“We heard [Trump’s] campaign rhetoric while still a candidate for the US presidency, which was focused on restoring the relations between Russia and the United States.
“We understand and are aware that it will be a difficult path in the light of the degradation in which, unfortunately, the relationship between Russia and the US are at the moment.”
Putin also allegedly sent a telegram to Trump on Wednesday morning regarding “his hope they can work together toward the end of the crisis in Russian-American relations, as well address the pressing issues of the international agenda and the search for effective responses to global security challenges.”
Looming concerns of Russia’s relationship with the United States has sparked conversations of World War III. But has Russia really been the culprit of the problem?
According to Putin, Russia always wanted peace. Last year Putin said that the U.S.-Russia conflict is “not our fault.” He said that the West ignored Russia when they reached out following the demise of the Soviet Union. Putin said that “now that the Soviet Union has fallen apart, we need to finish Russia off,” Putin said. “If this logic will persist, I don’t expect any thawing. But if our partners will agree with a different logic, one of considering mutual interests, of respecting each other’s interests, then our relations will change, too.”

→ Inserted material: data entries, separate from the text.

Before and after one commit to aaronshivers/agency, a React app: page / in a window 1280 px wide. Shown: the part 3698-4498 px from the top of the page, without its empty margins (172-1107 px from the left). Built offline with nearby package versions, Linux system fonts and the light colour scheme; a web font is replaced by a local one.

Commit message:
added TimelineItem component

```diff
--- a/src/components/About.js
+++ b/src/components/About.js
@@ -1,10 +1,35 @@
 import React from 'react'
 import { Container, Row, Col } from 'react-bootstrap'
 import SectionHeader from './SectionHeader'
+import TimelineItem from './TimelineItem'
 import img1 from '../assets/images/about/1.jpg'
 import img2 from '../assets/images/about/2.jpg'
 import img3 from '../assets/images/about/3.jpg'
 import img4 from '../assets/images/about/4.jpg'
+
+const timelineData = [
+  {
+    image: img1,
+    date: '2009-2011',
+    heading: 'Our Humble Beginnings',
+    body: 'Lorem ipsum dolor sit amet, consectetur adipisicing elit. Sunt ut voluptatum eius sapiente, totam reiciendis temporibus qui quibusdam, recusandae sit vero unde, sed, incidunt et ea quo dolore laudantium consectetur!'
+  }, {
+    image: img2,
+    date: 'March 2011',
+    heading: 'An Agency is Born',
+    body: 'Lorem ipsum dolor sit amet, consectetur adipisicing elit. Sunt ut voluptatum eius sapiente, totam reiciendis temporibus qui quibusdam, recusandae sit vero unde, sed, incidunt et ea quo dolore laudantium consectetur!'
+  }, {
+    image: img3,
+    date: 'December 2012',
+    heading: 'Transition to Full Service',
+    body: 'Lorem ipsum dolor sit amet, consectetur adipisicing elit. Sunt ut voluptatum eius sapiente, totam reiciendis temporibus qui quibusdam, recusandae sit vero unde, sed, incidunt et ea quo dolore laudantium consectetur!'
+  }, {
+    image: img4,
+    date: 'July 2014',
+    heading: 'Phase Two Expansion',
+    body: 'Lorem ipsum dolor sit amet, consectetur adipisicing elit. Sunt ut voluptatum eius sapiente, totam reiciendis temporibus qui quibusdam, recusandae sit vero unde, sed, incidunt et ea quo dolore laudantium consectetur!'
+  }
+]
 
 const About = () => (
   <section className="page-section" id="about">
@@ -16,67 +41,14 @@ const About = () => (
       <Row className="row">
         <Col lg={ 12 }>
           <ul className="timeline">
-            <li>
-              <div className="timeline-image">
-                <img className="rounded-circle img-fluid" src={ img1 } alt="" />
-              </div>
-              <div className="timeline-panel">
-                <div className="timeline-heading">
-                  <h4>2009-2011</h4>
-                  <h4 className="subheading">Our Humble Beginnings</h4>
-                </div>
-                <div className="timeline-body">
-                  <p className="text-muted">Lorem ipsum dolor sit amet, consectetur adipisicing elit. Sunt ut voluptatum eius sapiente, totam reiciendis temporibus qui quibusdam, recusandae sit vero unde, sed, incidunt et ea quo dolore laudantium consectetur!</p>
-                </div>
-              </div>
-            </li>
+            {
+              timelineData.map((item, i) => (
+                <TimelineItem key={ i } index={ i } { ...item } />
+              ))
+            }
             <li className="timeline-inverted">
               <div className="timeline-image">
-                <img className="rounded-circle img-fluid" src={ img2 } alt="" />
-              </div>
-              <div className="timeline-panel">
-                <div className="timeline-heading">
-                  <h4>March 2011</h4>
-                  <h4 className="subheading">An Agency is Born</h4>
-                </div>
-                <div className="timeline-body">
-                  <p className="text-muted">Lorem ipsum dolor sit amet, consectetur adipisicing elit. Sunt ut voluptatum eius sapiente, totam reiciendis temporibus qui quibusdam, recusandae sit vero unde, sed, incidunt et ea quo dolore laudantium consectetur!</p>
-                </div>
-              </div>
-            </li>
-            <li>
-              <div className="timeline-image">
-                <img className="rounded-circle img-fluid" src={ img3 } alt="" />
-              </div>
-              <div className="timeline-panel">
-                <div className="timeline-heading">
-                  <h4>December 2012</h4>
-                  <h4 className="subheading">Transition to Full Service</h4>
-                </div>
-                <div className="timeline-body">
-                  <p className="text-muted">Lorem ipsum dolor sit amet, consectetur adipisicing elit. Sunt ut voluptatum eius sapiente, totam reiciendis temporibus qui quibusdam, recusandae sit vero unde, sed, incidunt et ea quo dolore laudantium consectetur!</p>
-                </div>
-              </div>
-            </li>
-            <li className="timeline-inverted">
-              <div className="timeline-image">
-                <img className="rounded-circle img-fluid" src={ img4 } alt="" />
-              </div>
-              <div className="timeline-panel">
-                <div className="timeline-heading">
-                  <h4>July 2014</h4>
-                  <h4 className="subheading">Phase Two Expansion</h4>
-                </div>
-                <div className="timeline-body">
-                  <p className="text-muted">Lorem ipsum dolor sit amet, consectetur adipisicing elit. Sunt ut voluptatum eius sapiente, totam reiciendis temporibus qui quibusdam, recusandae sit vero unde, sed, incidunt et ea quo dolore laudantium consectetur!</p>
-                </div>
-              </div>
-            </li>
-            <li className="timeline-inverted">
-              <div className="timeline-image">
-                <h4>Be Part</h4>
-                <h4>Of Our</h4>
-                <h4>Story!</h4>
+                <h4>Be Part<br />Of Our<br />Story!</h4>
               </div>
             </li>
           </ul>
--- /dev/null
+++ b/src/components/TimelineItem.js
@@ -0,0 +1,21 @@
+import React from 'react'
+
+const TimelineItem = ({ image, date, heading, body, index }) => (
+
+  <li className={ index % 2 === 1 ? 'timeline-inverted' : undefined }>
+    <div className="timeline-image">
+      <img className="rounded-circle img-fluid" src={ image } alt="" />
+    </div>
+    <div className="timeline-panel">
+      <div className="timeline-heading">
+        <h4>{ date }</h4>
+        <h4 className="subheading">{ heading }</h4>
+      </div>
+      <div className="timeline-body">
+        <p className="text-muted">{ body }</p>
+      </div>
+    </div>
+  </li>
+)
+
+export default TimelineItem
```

Putin has on several occasions reached out for global unity on security matters, specifically with the U.S., while Moscow has also announced they do not want to trigger a new arms race. Has the real threat, then, been Washington’s fear of peaceful international relations that would ultimately cause its military-industrial complex to be void?
Putin has publicly supported Trump, and with today’s news of his win, the Russian president seeks urgency to restore necessary relations, saying in his message that he hopes to address some “burning issues that are currently on the international agenda, and search for effective responses to the challenges of the global security.”
He also harped on the importance of “building a constructive dialogue between Moscow and Washington, based on principles of equality, mutual respect on each other’s positions, meets the interests of the peoples of our countries and of the entire international community.”
And despite people’s views of Putin, he is not the only Russian leader who has expressed a desire to improve relations. Russian State Duma Speaker Vyacheslav Volodin noted that Trump’s win will open the gates for more constructive conversations between Moscow and Washington, saying, “The current US-Russian relations cannot be called friendly. Hopefully, with the new US president a more constructive dialogue will be possible between our countries.”
“The Russian Parliament will welcome and support any steps in this direction.”
And Russian Foreign Minister Sergey Lavrov said,
“We are ready to work with any US leader elected by the US people.”
“I can’t say that all the previous US leaders were always predictable. This is life, this is politics. I have heard many words but we will judge by actions.”